(Revision tracking records)

________

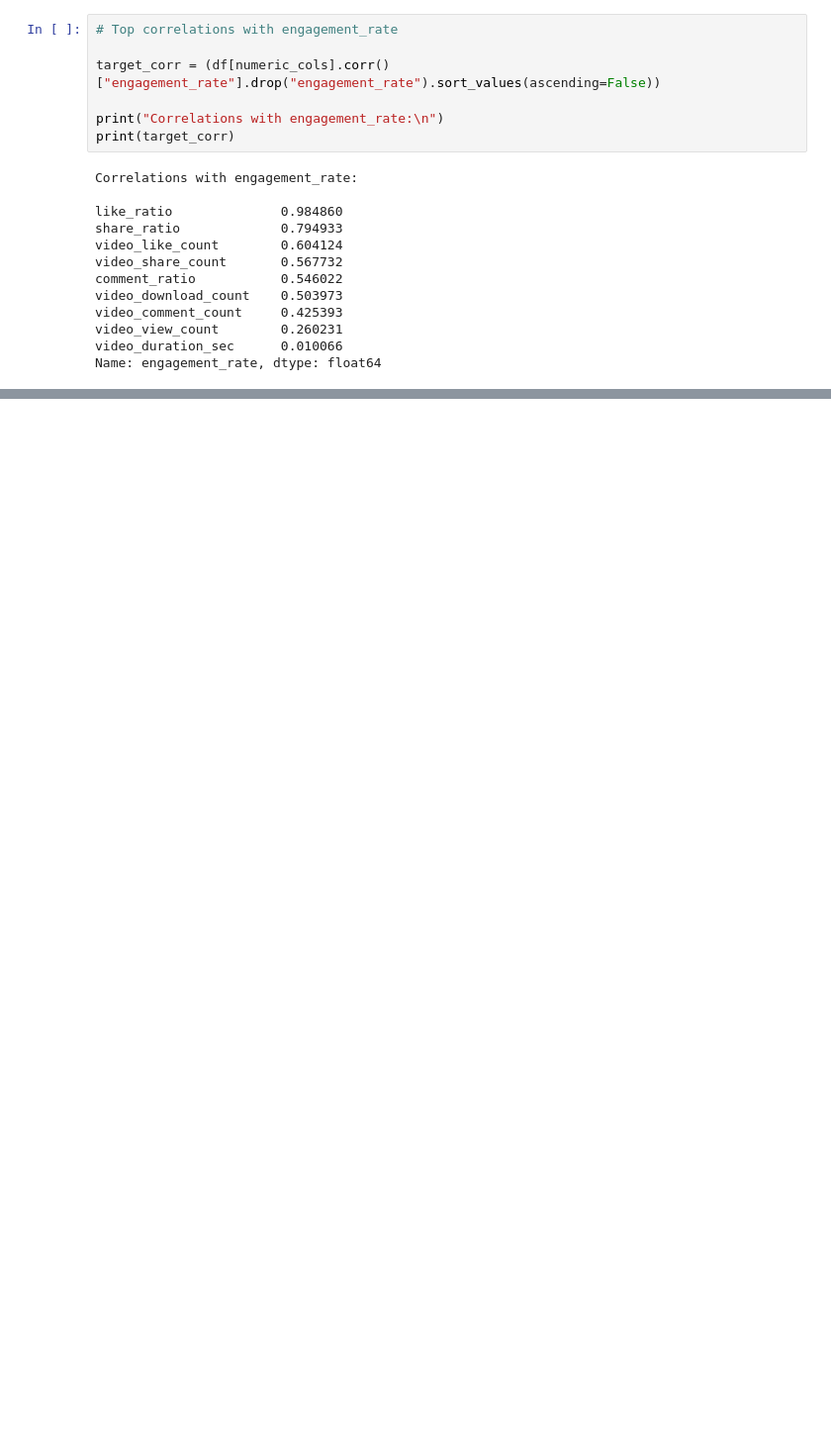
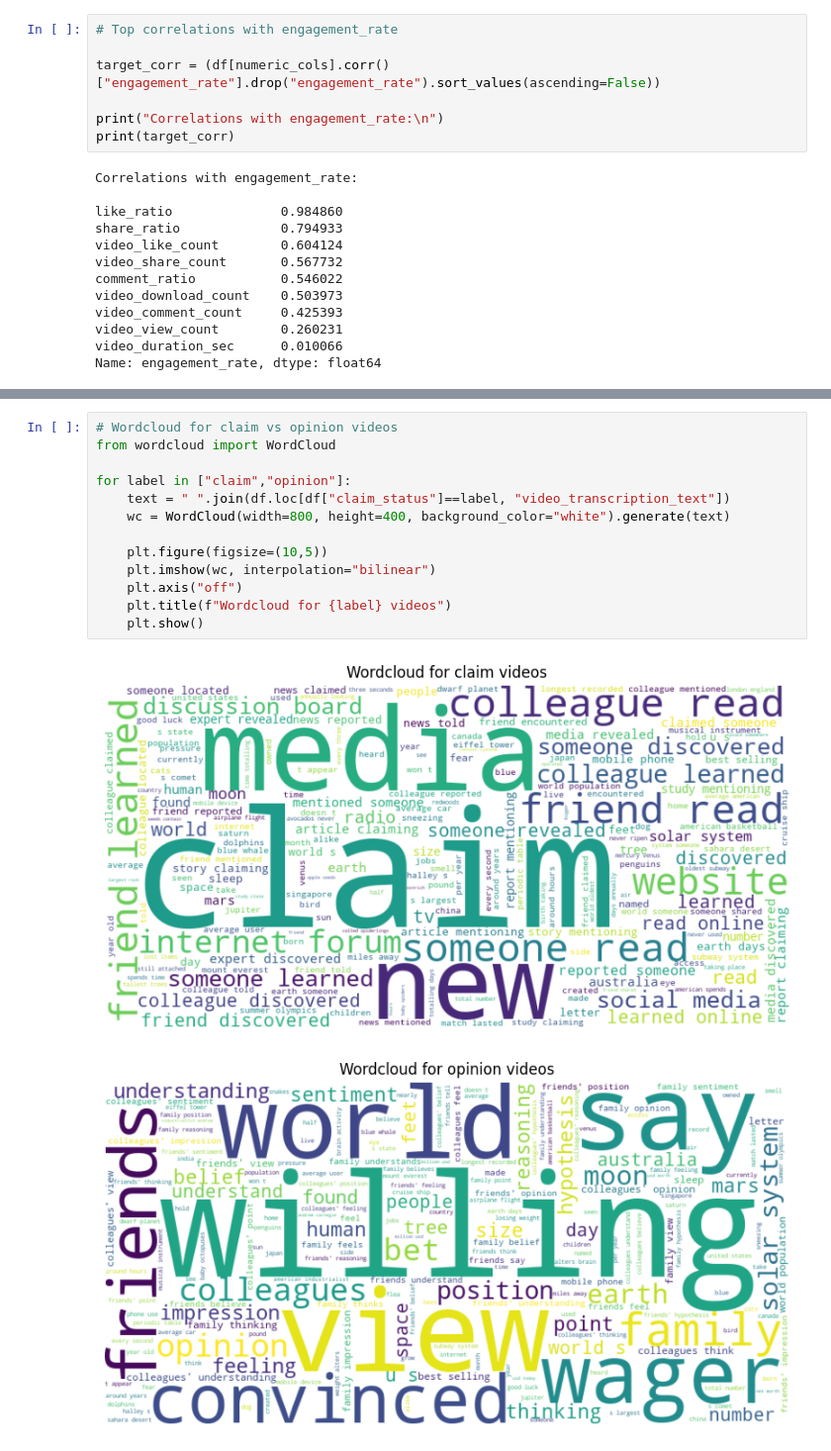
Before and after one commit to KrishaVeera/CreatorPilot, a Jupyter notebook: Tiktok_Model.ipynb, the cells around one changed output, grey strips where cells are left out. Shown at 99% size. Drawn from its saved outputs; the diff is of its cells as text; blank space fills up the shorter version.

```diff
--- a/Tiktok_Model.ipynb
+++ b/Tiktok_Model.ipynb
@@ -310,0 +486,16 @@ Interpretation: when modeling engagement, focus on ratios, not raw counts or dur
+# %%
+# Wordcloud for claim vs opinion videos
+from wordcloud import WordCloud
+
+for label in ["claim","opinion"]:
+    text = " ".join(df.loc[df["claim_status"]==label, "video_transcription_text"])
+    wc = WordCloud(width=800, height=400, background_color="white").generate(text)
+
+    plt.figure(figsize=(10,5))
+    plt.imshow(wc, interpolation="bilinear")
+    plt.axis("off")
+    plt.title(f"Wordcloud for {label} videos")
+    plt.show()
+# %% [output]
+[figure, added]
+[figure, added]
```
Also changed, not shown: parts of 18 cells of this notebook.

________

TO DO: Every line in the data that holds the string "from" should be returned.

OUTPUT BELOW:
Before and after one commit to KrishaVeera/CreatorPilot, a Jupyter notebook: Tiktok_Model.ipynb, the cells around one changed output, grey strips where cells are left out. Shown at 99% size. Drawn from its saved outputs; the diff is of its cells as text; blank space fills up the shorter version.
+from wordcloud import WordCloud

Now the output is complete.